Honest Tea Responds; earnestly yet somewhat deceptively. Just like their childrens’ beverage.
The company rep couldn’t have been more helpful. I asked Samme Menke (him/her?) if it wasn’t a little deceiving to call something “honest” and “1/2 the sugar” and be mostly sugar water.
He/she replied that “we looked to strike a balance between water and a juice drink.” He did point out they add 100% daily dose of Vitamin C to each pouch. Fair enough.
Why not just add the juice or leave out the cane sugar in your drink?
“Increasing the juice in our drinks would only increase the calories and sugars without adding any nutritional benefits,” Menke said.
Apparently they are looking out for the best interest of the kids by adding sugar. The rep said juice is a denser calorie beverage than sugar water and adding more juice does nothing to enhance the flavor, it only adds calories.
I agree too much juice is not healthy for kids. So why not do what I do with my child and add 50% water to her juice without adding sugar? No cane sugar, period I just dilute the juice. Genius!
Striking the balance – again
Sounding a bit worn out by my questioning, Menke replied (again) “the goal is to strike a balance between a beverage that kids will enjoy drinking, while still keeping it low sugar, especially compared to some of those other kids’ drinks on the market,” says Menke. So, kids like sweet drinks, they’re just giving kids what they ask for.
True, they use organic ingredients and Fair Trade Certifications, so I guess it really is about the “balance.” Good for the earth, not really you.
A better choice
You can just add water to your kids juice or if “convenience” is your thing try Mott’s for Tots juices which does exactly that. They charge full price but give you half water half juice. But no cane sugar.
Honest Kids drinks not to be used as ‘nutritional supplements’
The company does admit that “our Honest Kids thirst quenchers are not meant to be used as nutritional supplements and simply a good-tasting beverage.” And, it’s cheaper to use sugar water than juice.
Fine, I got no problem with any of that. What I do got the problem with is their tag line:
“Nature got it right. We put it in a bottle. Honest”
This is the company’s tag line.
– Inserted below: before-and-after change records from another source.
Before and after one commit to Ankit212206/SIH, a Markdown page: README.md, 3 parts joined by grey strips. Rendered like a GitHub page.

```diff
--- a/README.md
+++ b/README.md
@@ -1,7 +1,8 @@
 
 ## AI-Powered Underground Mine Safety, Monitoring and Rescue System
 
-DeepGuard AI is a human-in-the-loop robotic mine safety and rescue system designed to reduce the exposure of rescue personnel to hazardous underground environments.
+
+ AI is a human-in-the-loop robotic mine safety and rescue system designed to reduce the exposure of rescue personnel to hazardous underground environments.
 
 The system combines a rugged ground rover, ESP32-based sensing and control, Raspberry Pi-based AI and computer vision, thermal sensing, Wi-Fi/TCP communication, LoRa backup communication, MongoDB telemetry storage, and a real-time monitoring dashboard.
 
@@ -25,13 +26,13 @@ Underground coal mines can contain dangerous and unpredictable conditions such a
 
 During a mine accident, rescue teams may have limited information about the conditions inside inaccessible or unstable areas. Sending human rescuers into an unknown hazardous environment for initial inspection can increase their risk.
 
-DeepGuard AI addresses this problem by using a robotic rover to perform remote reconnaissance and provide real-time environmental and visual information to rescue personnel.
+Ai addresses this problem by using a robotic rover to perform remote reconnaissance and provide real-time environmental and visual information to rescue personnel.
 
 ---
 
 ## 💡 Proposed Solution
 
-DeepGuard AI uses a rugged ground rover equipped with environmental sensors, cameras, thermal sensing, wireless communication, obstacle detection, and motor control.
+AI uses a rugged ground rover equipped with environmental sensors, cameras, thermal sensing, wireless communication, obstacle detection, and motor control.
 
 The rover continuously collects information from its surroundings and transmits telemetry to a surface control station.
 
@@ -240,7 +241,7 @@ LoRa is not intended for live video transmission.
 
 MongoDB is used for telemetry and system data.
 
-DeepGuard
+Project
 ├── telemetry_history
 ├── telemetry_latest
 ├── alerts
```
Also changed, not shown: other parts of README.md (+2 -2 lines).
I kid you not.
“Thirst Quencher” vs. Juice How to tell the difference
Your clue that this is a deceptive drink comes from the words, “thrist quencher” and “Appley” neither of which says “100% juice” or even the word “apple.” There’s no chocolate in “chocolatey,” either.
Even though apple juice contains fructose sugar, which many doctors and dieticians will tell you is not much better than cane sugar, it is still a better alternative than processed sugar.
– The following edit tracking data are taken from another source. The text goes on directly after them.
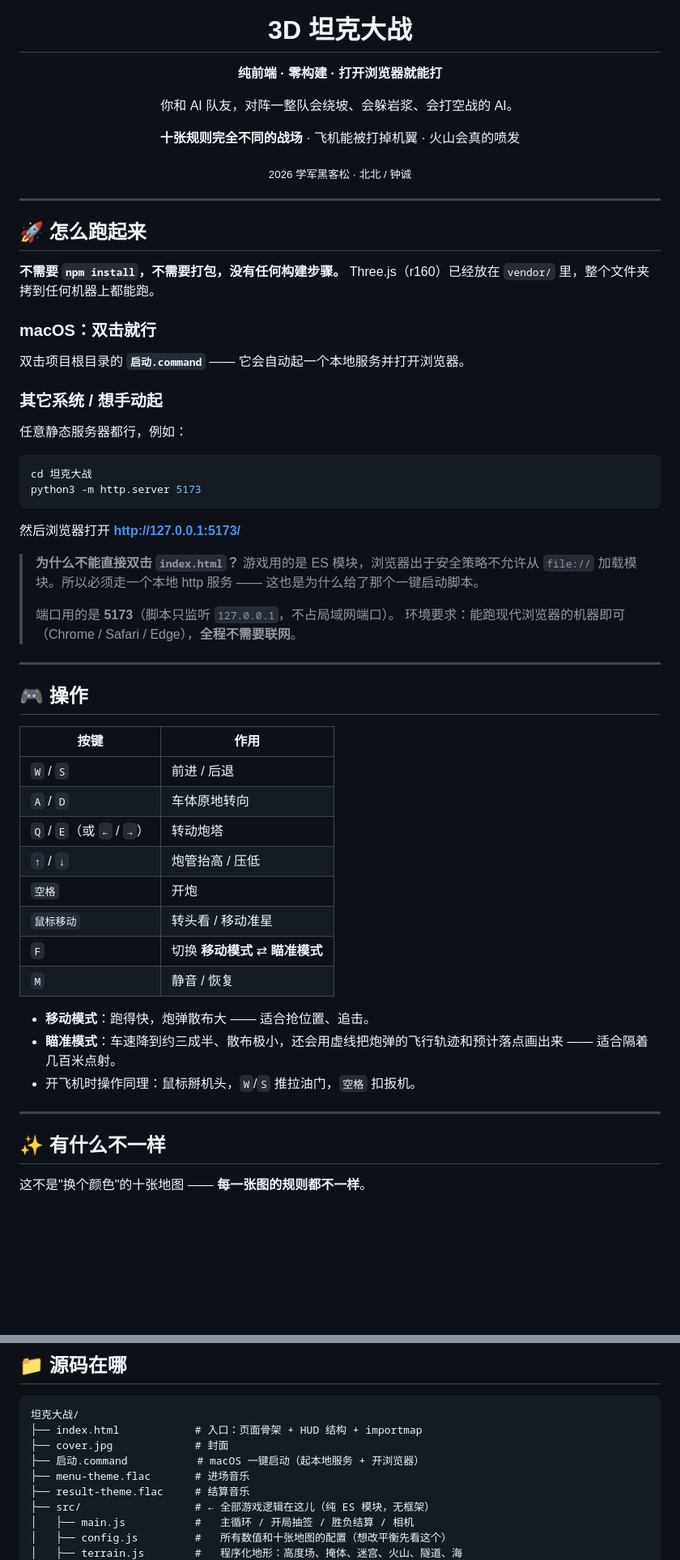
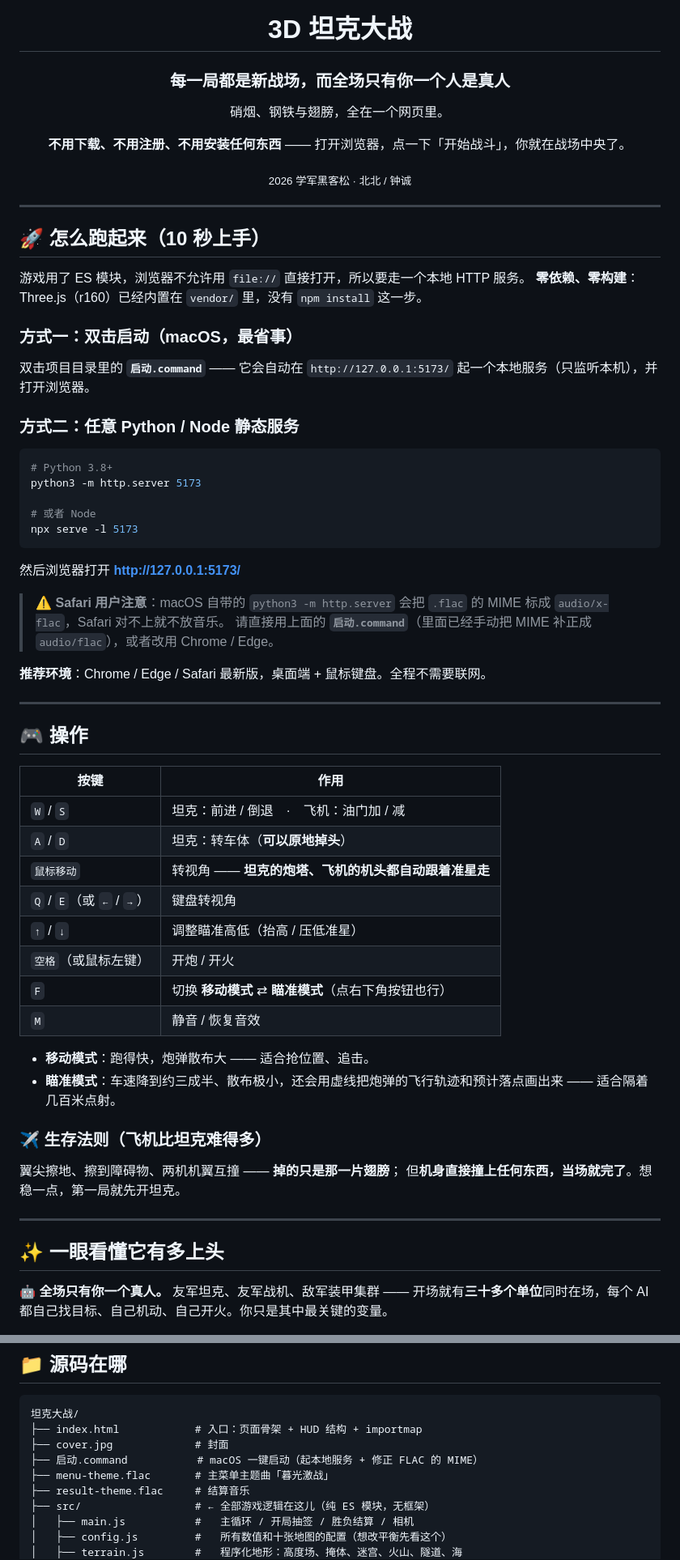
Before and after one commit to zhongcheng1555/2026xuejun_hackathon_beibei_zhongcheng, a Markdown page: README.md, 2 parts joined by grey strips. Shown at 81% size. GitHub-like rendering; blank space fills up the shorter version.

Commit message:
docs: README 换更强的开篇钩子，并补上座驾对比与新手提示
- 开篇改成"每一局都是新战场，而全场只有你一个人是真人"+ 零门槛三连
- 新增"一眼看懂它有多上头"：座驾二选一、部位伤害、纯空战、误伤记帐
- 操作表改成分座驾说明；修正一处错误：Q/E 与方向键是转视角，
  炮塔/机头是自动跟着准星走的（之前写成"转炮塔"）
- 运行说明补 Safari 的 FLAC MIME 坑与三种启动方式
- 补上主题曲的故事（手写合成器作曲）

````diff
--- a/README.md
+++ b/README.md
@@ -4,11 +4,11 @@
 
 # 3D 坦克大战
 
-**纯前端 · 零构建 · 打开浏览器就能打**
+### 每一局都是新战场，而全场**只有你一个人是真人**
 
-你和 AI 队友，对阵一整队会绕坡、会躲岩浆、会打空战的 AI。
+硝烟、钢铁与翅膀，全在一个网页里。
 
-**十张规则完全不同的战场** · 飞机能被打掉机翼 · 火山会真的喷发
+**不用下载、不用注册、不用安装任何东西** —— 打开浏览器，点一下「开始战斗」，你就在战场中央了。
 
 <sub>2026 学军黑客松 · 北北 / 钟诚</sub>
 
@@ -16,31 +16,31 @@
 
 ---
 
-## 🚀 怎么跑起来
+## 🚀 怎么跑起来（10 秒上手）
 
-**不需要 `npm install`，不需要打包，没有任何构建步骤。**
-Three.js（r160）已经放在 `vendor/` 里，整个文件夹拷到任何机器上都能跑。
+游戏用了 ES 模块，浏览器不允许用 `file://` 直接打开，所以要走一个本地 HTTP 服务。
+**零依赖、零构建**：Three.js（r160）已经内置在 `vendor/` 里，没有 `npm install` 这一步。
 
-### macOS：双击就行
+### 方式一：双击启动（macOS，最省事）
 
-双击项目根目录的 **`启动.command`** —— 它会自动起一个本地服务并打开浏览器。
+双击项目目录里的 **`启动.command`** —— 它会自动在 `http://127.0.0.1:5173/` 起一个本地服务（只监听本机），并打开浏览器。
 
-### 其它系统 / 想手动起
-
-任意静态服务器都行，例如：
+### 方式二：任意 Python / Node 静态服务
 
 ```bash
-cd 坦克大战
+# Python 3.8+
 python3 -m http.server 5173
+
+# 或者 Node
+npx serve -l 5173
 ```
 
 然后浏览器打开 **http://127.0.0.1:5173/**
 
-> **为什么不能直接双击 `index.html`？**
-> 游戏用的是 ES 模块，浏览器出于安全策略不允许从 `file://` 加载模块。所以必须走一个本地 http 服务 —— 这也是为什么给了那个一键启动脚本。
->
-> 端口用的是 **5173**（脚本只监听 `127.0.0.1`，不占局域网端口）。
-> 环境要求：能跑现代浏览器的机器即可（Chrome / Safari / Edge），**全程不需要联网**。
+> ⚠️ **Safari 用户注意**：macOS 自带的 `python3 -m http.server` 会把 `.flac` 的 MIME 标成 `audio/x-flac`，Safari 对不上就不放音乐。
+> 请直接用上面的 **`启动.command`**（里面已经手动把 MIME 补正成 `audio/flac`），或者改用 Chrome / Edge。
+
+**推荐环境**：Chrome / Edge / Safari 最新版，桌面端 + 鼠标键盘。全程不需要联网。
 
 ---
 
@@ -48,22 +48,26 @@ python3 -m http.server 5173
 
 | 按键 | 作用 |
 | --- | --- |
-| `W` / `S` | 前进 / 后退 |
-| `A` / `D` | 车体原地转向 |
-| `Q` / `E`（或 `←` / `→`） | 转动炮塔 |
-| `↑` / `↓` | 炮管抬高 / 压低 |
-| `空格` | 开炮 |
-| `鼠标移动` | 转头看 / 移动准星 |
-| `F` | 切换 **移动模式** ⇄ **瞄准模式** |
-| `M` | 静音 / 恢复 |
+| `W` / `S` | 坦克：前进 / 倒退　·　飞机：油门加 / 减 |
+| `A` / `D` | 坦克：转车体（**可以原地掉头**） |
+| `鼠标移动` | 转视角 —— **坦克的炮塔、飞机的机头都自动跟着准星走** |
+| `Q` / `E`（或 `←` / `→`） | 键盘转视角 |
+| `↑` / `↓` | 调整瞄准高低（抬高 / 压低准星） |
+| `空格`（或鼠标左键） | 开炮 / 开火 |
+| `F` | 切换 **移动模式** ⇄ **瞄准模式**（点右下角按钮也行） |
+| `M` | 静音 / 恢复音效 |
 
 - **移动模式**：跑得快，炮弹散布大 —— 适合抢位置、追击。
 - **瞄准模式**：车速降到约三成半、散布极小，还会用虚线把炮弹的飞行轨迹和预计落点画出来 —— 适合隔着几百米点射。
-- 开飞机时操作同理：鼠标掰机头，`W`/`S` 推拉油门，`空格` 扣扳机。
+
+### ✈️ 生存法则（飞机比坦克难得多）
+
+翼尖擦地、擦到障碍物、两机机翼互撞 —— **掉的只是那一片翅膀**；
+但**机身直接撞上任何东西，当场就完了**。想稳一点，第一局就先开坦克。
 
 ---
 
-## ✨ 有什么不一样
+## ✨ 一眼看懂它有多上头
 
-这不是"换个颜色"的十张地图 —— **每一张图的规则都不一样**。
+**🤖 全场只有你一个真人。** 友军坦克、友军战机、敌军装甲集群 —— 开场就有**三十多个单位**同时在场，每个 AI 都自己找目标、自己机动、自己开火。你只是其中最关键的变量。
 
@@ -130,8 +148,8 @@ python3 -m http.server 5173
 坦克大战/
 ├── index.html            # 入口：页面骨架 + HUD 结构 + importmap
 ├── cover.jpg             # 封面
-├── 启动.command           # macOS 一键启动（起本地服务 + 开浏览器）
-├── menu-theme.flac       # 进场音乐
+├── 启动.command           # macOS 一键启动（起本地服务 + 修正 FLAC 的 MIME）
+├── menu-theme.flac       # 主菜单主题曲「暮光激战」
 ├── result-theme.flac     # 结算音乐
 ├── src/                  # ← 全部游戏逻辑在这儿（纯 ES 模块，无框架）
 │   ├── main.js           #   主循环 / 开局抽签 / 胜负结算 / 相机
````
Also changed, not shown: other parts of README.md (+32 -18 lines).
Honest Tea (and Honest Kids), started by two guys with a dream, now 40% owned by the Coca-Cola Corporation.
Coca-Cola did not respond to my request for a comment.
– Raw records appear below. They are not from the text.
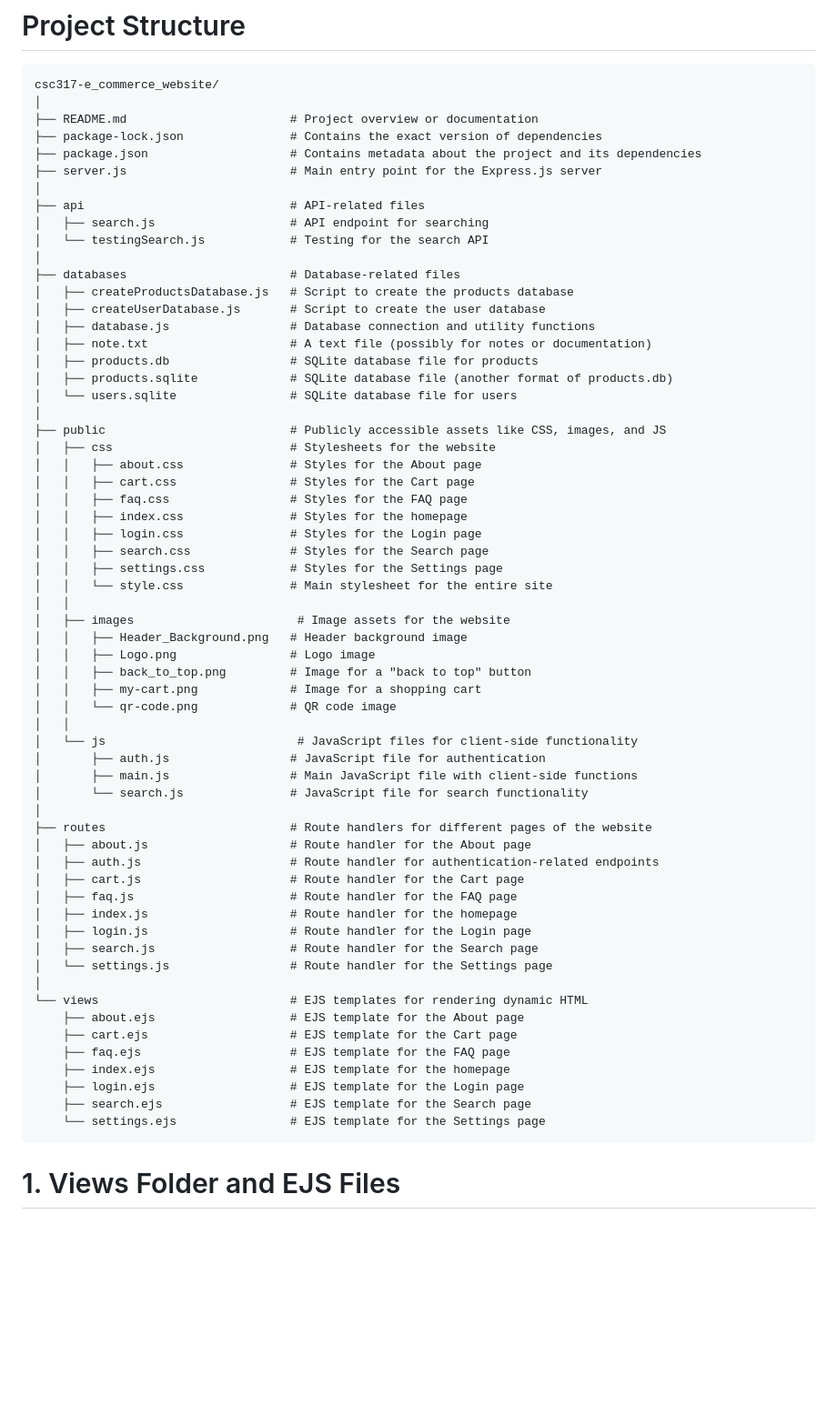
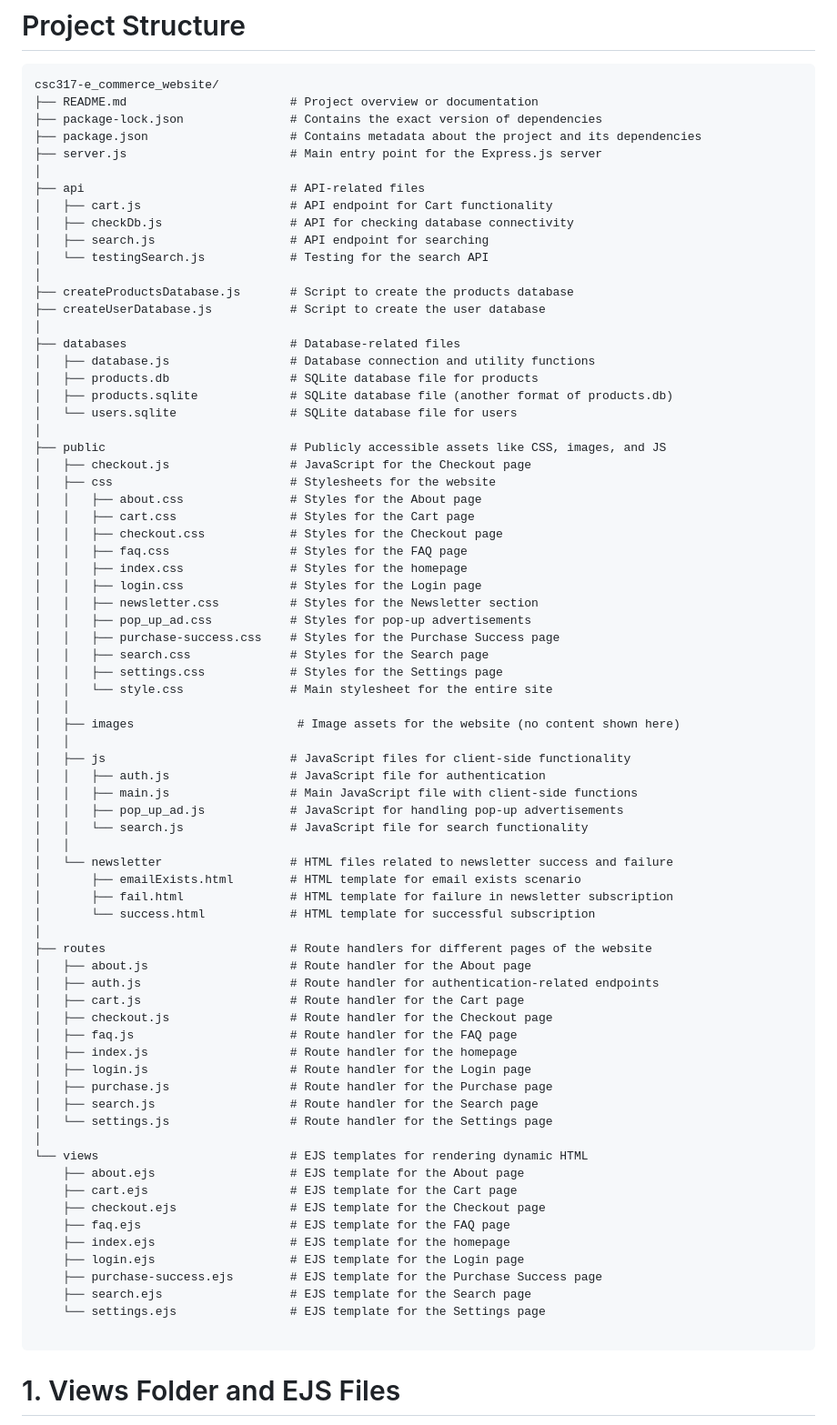
Before and after one commit to isabelschweim/csc317-e_commerce_website, a Markdown page: README.md, the part around the change. Shown at 91% size. GitHub-like rendering; blank space fills up the shorter version.

Commit message:
Updated project stucture in readme

```diff
--- a/README.md
+++ b/README.md
@@ -22,66 +22,78 @@ You can purchase from our curated selection of non-fungible tokens from our home
 # Project Structure
 <pre>
 csc317-e_commerce_website/
-│
 ├── README.md                       # Project overview or documentation
 ├── package-lock.json               # Contains the exact version of dependencies
 ├── package.json                    # Contains metadata about the project and its dependencies
 ├── server.js                       # Main entry point for the Express.js server
 │
 ├── api                             # API-related files
+│   ├── cart.js                     # API endpoint for Cart functionality
+│   ├── checkDb.js                  # API for checking database connectivity
 │   ├── search.js                   # API endpoint for searching
 │   └── testingSearch.js            # Testing for the search API
 │
+├── createProductsDatabase.js       # Script to create the products database
+├── createUserDatabase.js           # Script to create the user database
+│
 ├── databases                       # Database-related files
-│   ├── createProductsDatabase.js   # Script to create the products database
-│   ├── createUserDatabase.js       # Script to create the user database
 │   ├── database.js                 # Database connection and utility functions
-│   ├── note.txt                    # A text file (possibly for notes or documentation)
 │   ├── products.db                 # SQLite database file for products
 │   ├── products.sqlite             # SQLite database file (another format of products.db)
 │   └── users.sqlite                # SQLite database file for users
 │
 ├── public                          # Publicly accessible assets like CSS, images, and JS
+│   ├── checkout.js                 # JavaScript for the Checkout page
 │   ├── css                         # Stylesheets for the website
 │   │   ├── about.css               # Styles for the About page
 │   │   ├── cart.css                # Styles for the Cart page
+│   │   ├── checkout.css            # Styles for the Checkout page
 │   │   ├── faq.css                 # Styles for the FAQ page
 │   │   ├── index.css               # Styles for the homepage
 │   │   ├── login.css               # Styles for the Login page
+│   │   ├── newsletter.css          # Styles for the Newsletter section
+│   │   ├── pop_up_ad.css           # Styles for pop-up advertisements
+│   │   ├── purchase-success.css    # Styles for the Purchase Success page
 │   │   ├── search.css              # Styles for the Search page
 │   │   ├── settings.css            # Styles for the Settings page
 │   │   └── style.css               # Main stylesheet for the entire site
 │   │
-│   ├── images                       # Image assets for the website
-│   │   ├── Header_Background.png   # Header background image
-│   │   ├── Logo.png                # Logo image
-│   │   ├── back_to_top.png         # Image for a "back to top" button
-│   │   ├── my-cart.png             # Image for a shopping cart
-│   │   └── qr-code.png             # QR code image
+│   ├── images                       # Image assets for the website (no content shown here)
 │   │
-│   └── js                           # JavaScript files for client-side functionality
-│       ├── auth.js                 # JavaScript file for authentication
-│       ├── main.js                 # Main JavaScript file with client-side functions
-│       └── search.js               # JavaScript file for search functionality
+│   ├── js                          # JavaScript files for client-side functionality
+│   │   ├── auth.js                 # JavaScript file for authentication
+│   │   ├── main.js                 # Main JavaScript file with client-side functions
+│   │   ├── pop_up_ad.js            # JavaScript for handling pop-up advertisements
+│   │   └── search.js               # JavaScript file for search functionality
+│   │
+│   └── newsletter                  # HTML files related to newsletter success and failure
+│       ├── emailExists.html        # HTML template for email exists scenario
+│       ├── fail.html               # HTML template for failure in newsletter subscription
+│       └── success.html            # HTML template for successful subscription
 │
 ├── routes                          # Route handlers for different pages of the website
 │   ├── about.js                    # Route handler for the About page
 │   ├── auth.js                     # Route handler for authentication-related endpoints
 │   ├── cart.js                     # Route handler for the Cart page
+│   ├── checkout.js                 # Route handler for the Checkout page
 │   ├── faq.js                      # Route handler for the FAQ page
 │   ├── index.js                    # Route handler for the homepage
 │   ├── login.js                    # Route handler for the Login page
+│   ├── purchase.js                 # Route handler for the Purchase page
 │   ├── search.js                   # Route handler for the Search page
 │   └── settings.js                 # Route handler for the Settings page
 │
 └── views                           # EJS templates for rendering dynamic HTML
     ├── about.ejs                   # EJS template for the About page
     ├── cart.ejs                    # EJS template for the Cart page
+    ├── checkout.ejs                # EJS template for the Checkout page
     ├── faq.ejs                     # EJS template for the FAQ page
     ├── index.ejs                   # EJS template for the homepage
     ├── login.ejs                   # EJS template for the Login page
+    ├── purchase-success.ejs        # EJS template for the Purchase Success page
     ├── search.ejs                  # EJS template for the Search page
     └── settings.ejs                # EJS template for the Settings page
+
 </pre>
 
 
```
According to Seth Goldman the co-founder of Honest Tea and Honest Kids, the website says the company was founded on “an ambitious vision for offering a new type of beverage – a delicious healthier drink produced with a consciousness about the way the ingredients are grown.”
Now if they would only put their “consciousness” to how the ingredients are consumed. Either that or change the name of the product.